Published in the Journal of Gay and Lesbian Mental Health Vol. 16 Issue (3)
ABSTRACT The author describes anti-homosexual attitudes in the entertainment industry. Effeminate male actors generally have a hard time being cast, whether for gay or straight roles. Attitudes in the performing arts mirror those in society as a whole. Case reports are interspersed in the discussion to illustrate the points.

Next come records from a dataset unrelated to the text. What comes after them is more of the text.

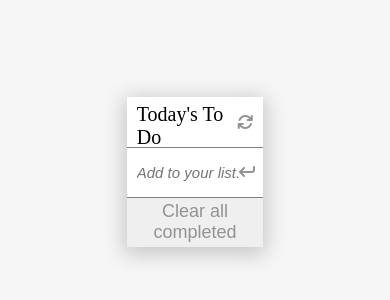
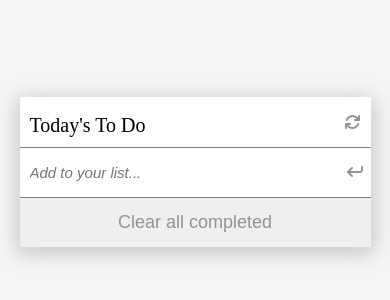
Before and after one commit to KIsmoilov/to-do-list-project-with-webpack, a website built with webpack: page src/index.html in a window 390 px wide. Shown: the part 72-372 px from the top of the page. Built offline with nearby package versions, Linux system fonts and the light colour scheme.

Commit message:
Make the page responsive on mobile

```diff
--- a/src/index.css
+++ b/src/index.css
@@ -13,11 +13,17 @@ body {
 #toDoForm {
   display: flex;
   flex-direction: column;
-  width: 35%;
+  width: 40%;
   height: auto;
   margin: 20vh auto auto auto;
   background-color: rgb(246, 246, 246);
   box-shadow: 0 4px 20px 3px rgb(0, 0, 0, 0.2);
+}
+
+@media screen and (max-width: 768px) {
+  #toDoForm {
+    width: 90%;
+  }
 }
 
 ::placeholder {
```
Also changed, not shown: dist/index.js.
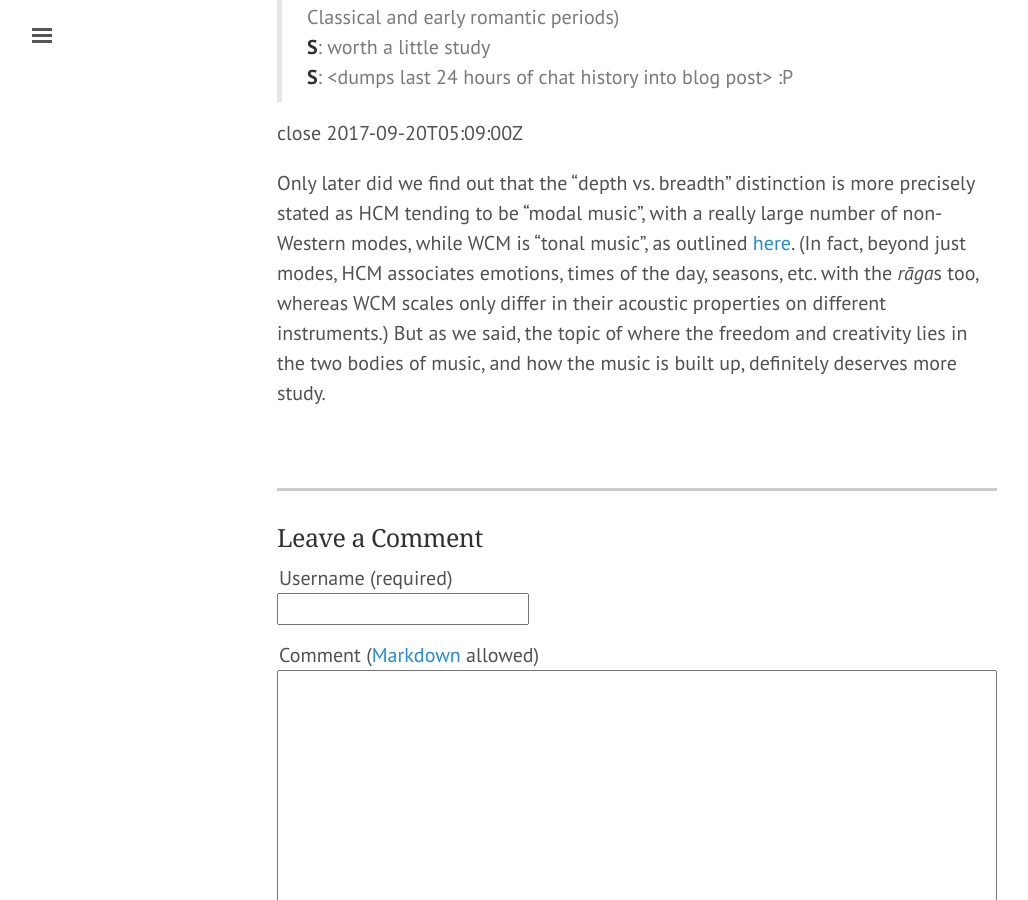
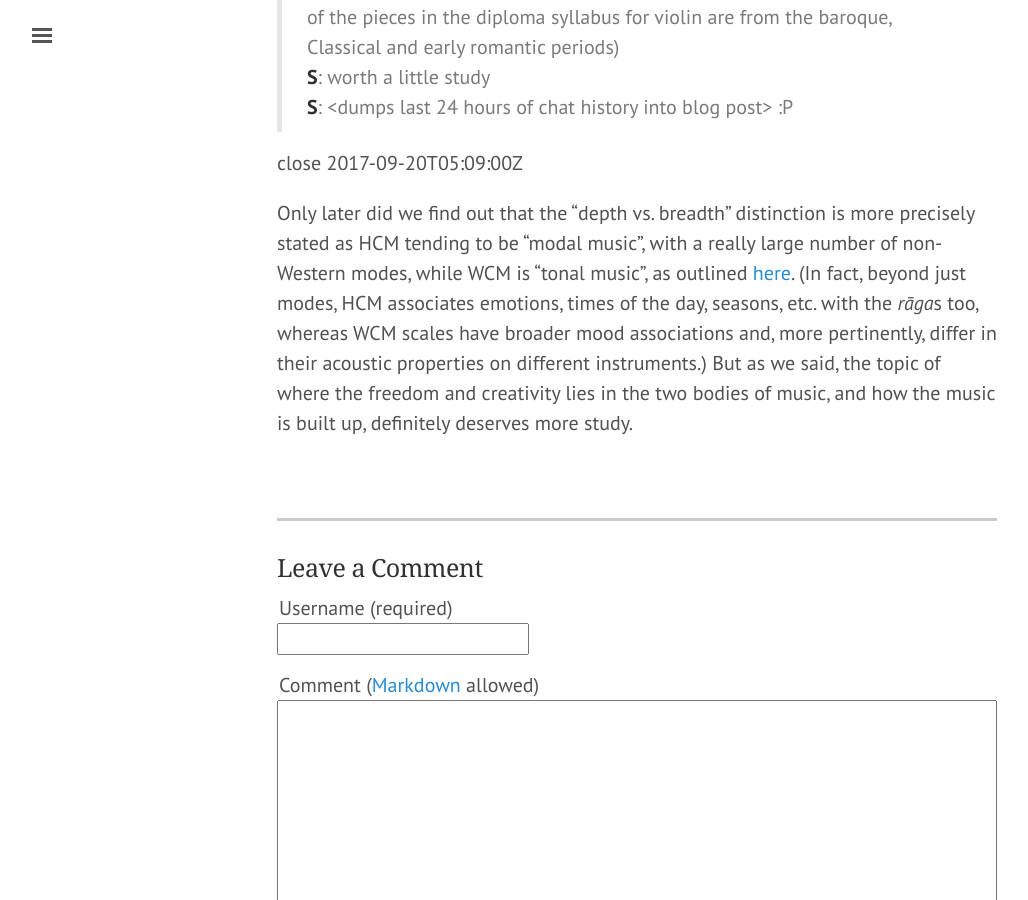
Before and after one commit to theshorttamperedclavier/theshorttamperedclavier.github.io, a Jekyll site: the page built from _posts/2017-09-23-thoughts-classical-music.md, in a window 1280 px wide and 900 px high, scrolled down 8326 px. Shown: the whole window, without its empty margins (3-1031 px from the left). Built offline with Jekyll 4.4.1, drawn with Linux system fonts in a browser that asks for light colours; nearby versions of some CDN libraries; some web fonts are replaced; some of the changed text lies outside the part shown.

Commit message:
Unremove and clarify scales/ragas comparisons

```diff
--- a/_posts/2017-09-23-thoughts-classical-music.md
+++ b/_posts/2017-09-23-thoughts-classical-music.md
@@ -109,7 +109,9 @@
 modern times, semi-classical or light music, like devotionals.
 
 WCM has a different sort of "base framework". Western pieces of music are generally
-much more free to change keys and tempo in the middle.
+much more free to change keys and tempo in the middle, unlike HCM, as scales are
+more 'lightweight' than *rāga*s are and serve a slightly different purpose (as
+discussed later in this post).
 The framework, in WCM, comes from the *[form][19]* of music: the way the music is structured.
 Sonatas, fugues, polonaises, mazurkas are all different forms of music, and differ
 primarily in the kind of melody, the meter and the way ideas are developed as the
@@ -235,7 +237,8 @@
 precisely stated as HCM tending to be "modal music", with a really large number
 of non-Western modes, while WCM is "tonal music", as outlined [here][12]. (In
 fact, beyond just modes, HCM associates emotions, times of the day, seasons,
-etc. with the *rāga*s too, whereas WCM scales only differ in their acoustic
+etc. with the *rāga*s too, whereas WCM scales have broader mood associations
+and, more pertinently, differ in their acoustic
 properties on different instruments.)
 But as we said, the topic of where the freedom and creativity lies in the two
 bodies of music, and how the music is built up, definitely deserves more study.
```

INTRODUCTION There is a “don’t ask, don’t tell” practice in the hiring of actors for film, theater, and television—but it is certainly as ubiquitous in casting for the world’s stage as well. Here is how it works: actors can avoid discrimination so long as they do not disclose being homosexual. What is considered to be a disclosure in this case can be verbal, but is more often non-verbal, and merely a casting director’s perception or interpretation of the actor’s sexuality based on their gender presentation. This practice limits work for out and “seemingly gay” actors, and also severely limits audience perceptions of both homosexuality and gender. A simple example of this can be found in the film Brokeback Mountain, for which straight, masculine movie stars were hired to play gay men. By restricting the presence of gender-nonconforming people in film, television, and theater, the message, “you are permitted to be gay, just don’t flaunt your identity” (Yoshino, 2006), reverberates like an earthquake and without anyone having to claim responsibility or fix the problem. Until this phenomenon is brought to the surface – by naming and aggressively discussing it – homophobic discrimination will continue on and below the surface. Specifically we can expect to see more job discrimination, bullying, suicides, and hate crimes against gender-nonconforming people (both gay and straight)……
by Mark O’Connell
The following short film is a collection of interviews with lesbian and gay self identified actors. The actors discuss the pressure they often feel, to modify their instinctive gender presentations in order to appeal to casting directors, producers and directors. Casting director Brette Goldstein very honestly and eloquently shares her experiences working with gender nonconforming actors, and the way the business responds to them.